### Instructions for the task
The reply should hold every line of the data below, unchanged, and none of the pictures.

[Collected data]
============

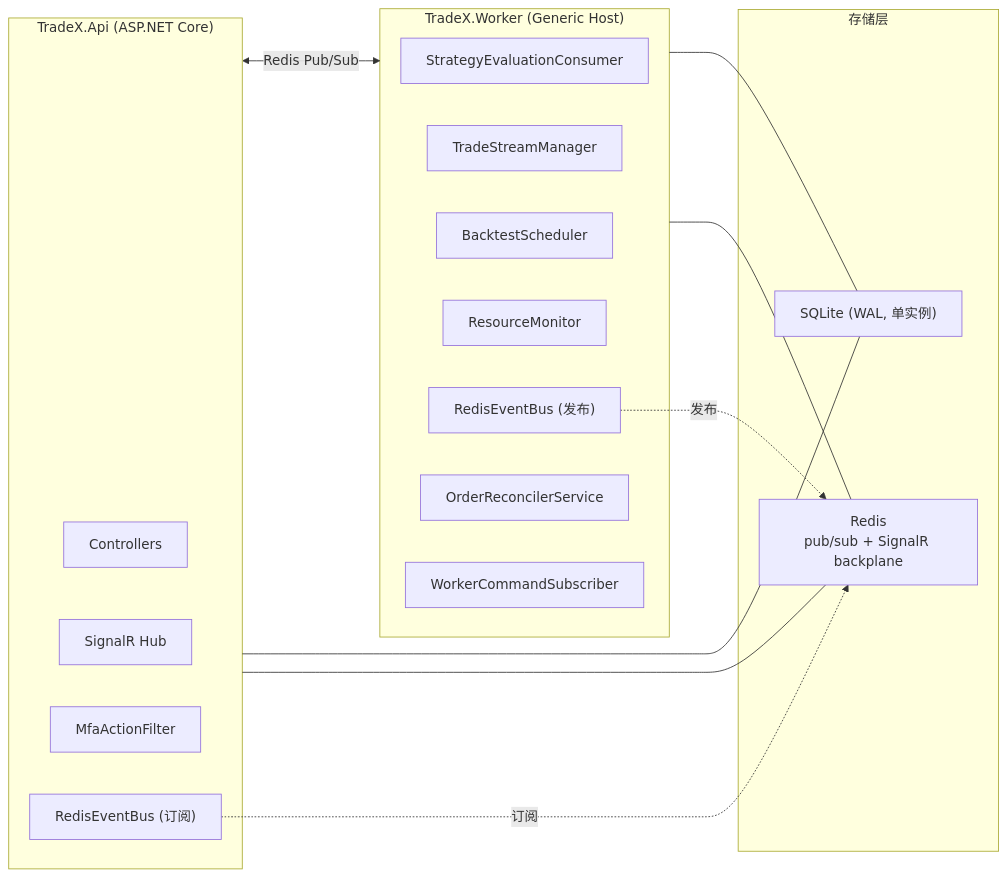
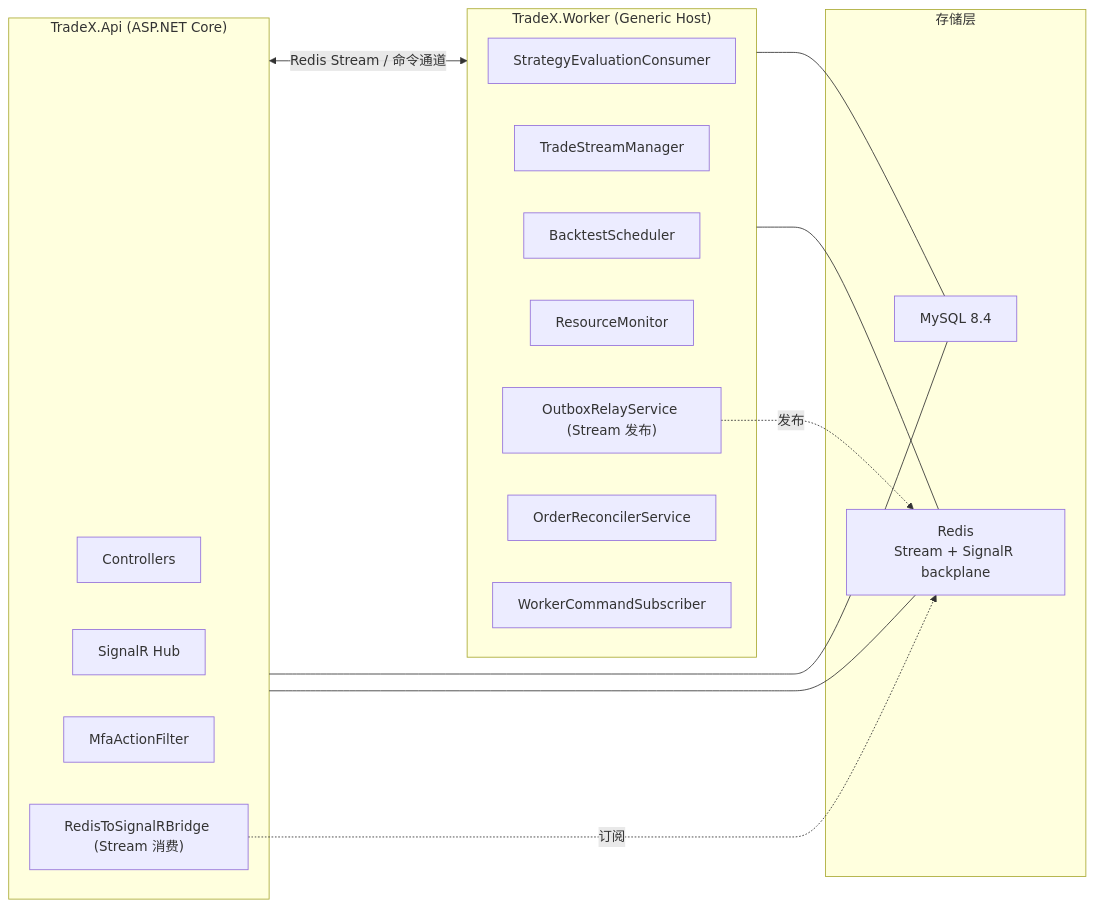
Before and after one commit to bambuo/TradeX: the second of 2 diagrams in docs/策略引擎进程分离设计.md, drawn with Mermaid. The commit also changed other lines of this file and 59 other files, not shown here.

````diff
--- a/docs/策略引擎进程分离设计.md
+++ b/docs/策略引擎进程分离设计.md
@@ -59,32 +59,32 @@
 ```mermaid
 flowchart LR
     subgraph API["TradeX.Api (ASP.NET Core)"]
         CTRL["Controllers"]
         HUB["SignalR Hub"]
         MFA["MfaActionFilter"]
-        SUB["RedisEventBus (订阅)"]
+        SUB["RedisToSignalRBridge (Stream 消费)"]
     end
 
     subgraph Worker["TradeX.Worker (Generic Host)"]
         SEC["StrategyEvaluationConsumer"]
         TSM["TradeStreamManager"]
         BS["BacktestScheduler"]
         RM["ResourceMonitor"]
-        PUB["RedisEventBus (发布)"]
+        PUB["OutboxRelayService (Stream 发布)"]
         ORS["OrderReconcilerService"]
         WCS["WorkerCommandSubscriber"]
     end
 
     subgraph Storage["存储层"]
-        SQL["SQLite (WAL, 单实例)"]
-        RD["Redis<br/>pub/sub + SignalR backplane"]
+        SQL["MySQL 8.4"]
+        RD["Redis<br/>Stream + SignalR backplane"]
     end
 
-    API <-->|"Redis Pub/Sub"| Worker
+    API <-->|"Redis Stream / 命令通道"| Worker
     API --- SQL
     Worker --- SQL
     API --- RD
     Worker --- RD
     SUB -.->|"订阅"| RD
     PUB -.->|"发布"| RD
 ```
````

============

### Expected output
Before and after one commit to bambuo/TradeX: the second of 2 diagrams in docs/策略引擎进程分离设计.md, drawn with Mermaid. The commit also changed other lines of this file and 59 other files, not shown here.

````diff
--- a/docs/策略引擎进程分离设计.md
+++ b/docs/策略引擎进程分离设计.md
@@ -59,32 +59,32 @@
 ```mermaid
 flowchart LR
     subgraph API["TradeX.Api (ASP.NET Core)"]
         CTRL["Controllers"]
         HUB["SignalR Hub"]
         MFA["MfaActionFilter"]
-        SUB["RedisEventBus (订阅)"]
+        SUB["RedisToSignalRBridge (Stream 消费)"]
     end
 
     subgraph Worker["TradeX.Worker (Generic Host)"]
         SEC["StrategyEvaluationConsumer"]
         TSM["TradeStreamManager"]
         BS["BacktestScheduler"]
         RM["ResourceMonitor"]
-        PUB["RedisEventBus (发布)"]
+        PUB["OutboxRelayService (Stream 发布)"]
         ORS["OrderReconcilerService"]
         WCS["WorkerCommandSubscriber"]
     end
 
     subgraph Storage["存储层"]
-        SQL["SQLite (WAL, 单实例)"]
-        RD["Redis<br/>pub/sub + SignalR backplane"]
+        SQL["MySQL 8.4"]
+        RD["Redis<br/>Stream + SignalR backplane"]
     end
 
-    API <-->|"Redis Pub/Sub"| Worker
+    API <-->|"Redis Stream / 命令通道"| Worker
     API --- SQL
     Worker --- SQL
     API --- RD
     Worker --- RD
     SUB -.->|"订阅"| RD
     PUB -.->|"发布"| RD
 ```
````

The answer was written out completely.